Women are at considerably more risk for developing Alzheimer’s than men. This may be because women generally have a longer life expectancy than men, and the rate of AD increases with age. In addition, lower levels of estrogen after menopause increase women’s chances of developing AD.
Cardiovascular disease is a class of conditions that affect the blood vessels and the heart. Ailments that cause the blood flow to the brain to be altered are considered cerebrovascular disease. Suffering a stroke is a cerebrovascular disease, and according to the Centers for Disease Control and Prevention, each year more than 795,000 Americans have a stroke. Diabetes, high blood pressure, cigarette smoking, and heart disease are the primary cause of strokes. When a stroke deprives the brain of blood, which contains oxygen and food, brain cells can be damaged or die. This can lead to a form of dementia called Vascular Dementia (VD).
Parkinson’s disease (PD) is a progressive and irreversible neurological disease that produces tremors, impaired balance, rigid movements, and extremely slow movements to routine tasks, such as getting dressed. According to the Alzheimer’s Association, approximately 50-80% of individuals with Parkinson’s will develop Parkinson’s Disease Dementia.
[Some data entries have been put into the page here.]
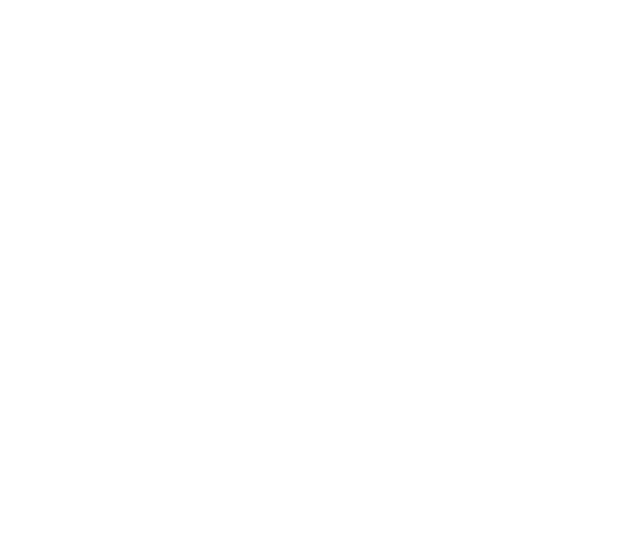
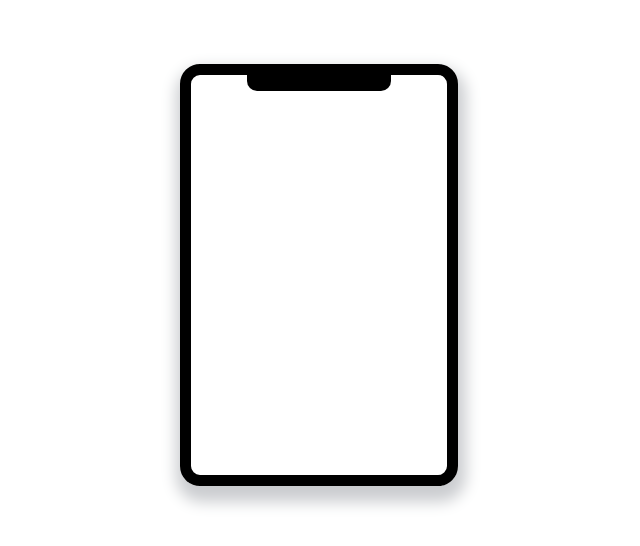
Before and after one commit to catalystcodes/Loop_2_-_Step_8, a plain HTML site: page index.html in a window 1280 px wide. Shown: the whole page, without its empty margins (321-961 px from the left). Drawn offline with Linux system fonts and the light colour scheme.

Commit message:
update code base

```diff
--- a/css/style.css
+++ b/css/style.css
@@ -0,0 +1,21 @@
+body {
+    background-color: white;
+}
+
+.whole {
+    margin: 4rem auto;
+    height: 25rem;
+    width: 16rem;
+    border: black 0.7rem solid;
+    border-radius: 20px;
+    box-shadow: 2px 10px 15px 6px #cbcdd0;
+}
+
+.sub-head {
+    width: 9rem;
+    height: 1rem;
+    background-color: black;
+    margin: auto;
+    border-bottom-left-radius: 10px;
+    border-bottom-right-radius: 10px;
+}
--- a/index.html
+++ b/index.html
@@ -10,6 +10,9 @@
 </head>
 
 <body>
+    <div class="whole">
+        <div class="sub-head"></div>
+    </div>
 
 </body>
 
```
The symptoms associated with PD and AD often times are very similar and are difficult to distinguish from the other. AD generally develops in late stages of PD. Similarly, individuals in the late stages of AD often have symptoms of PD.
Diets high in cholesterol and fats can put people at greater risk of developing Alzheimer’s. Foods high in these products are risk factors for heart disease and strokes, and brain damage occurs when these diseases starve the brain of blood (Morris, 2004). An association has been found to exist between obesity and increased development of AD and other types of dementia (Beydoun et al, 2008).
Several factors that may reduce the risk or actually prevent Alzheimer’s disease and other forms of dementia are currently being explored. For example, exercise, a healthy diet, having an active social life, and limiting alcohol appear to be important.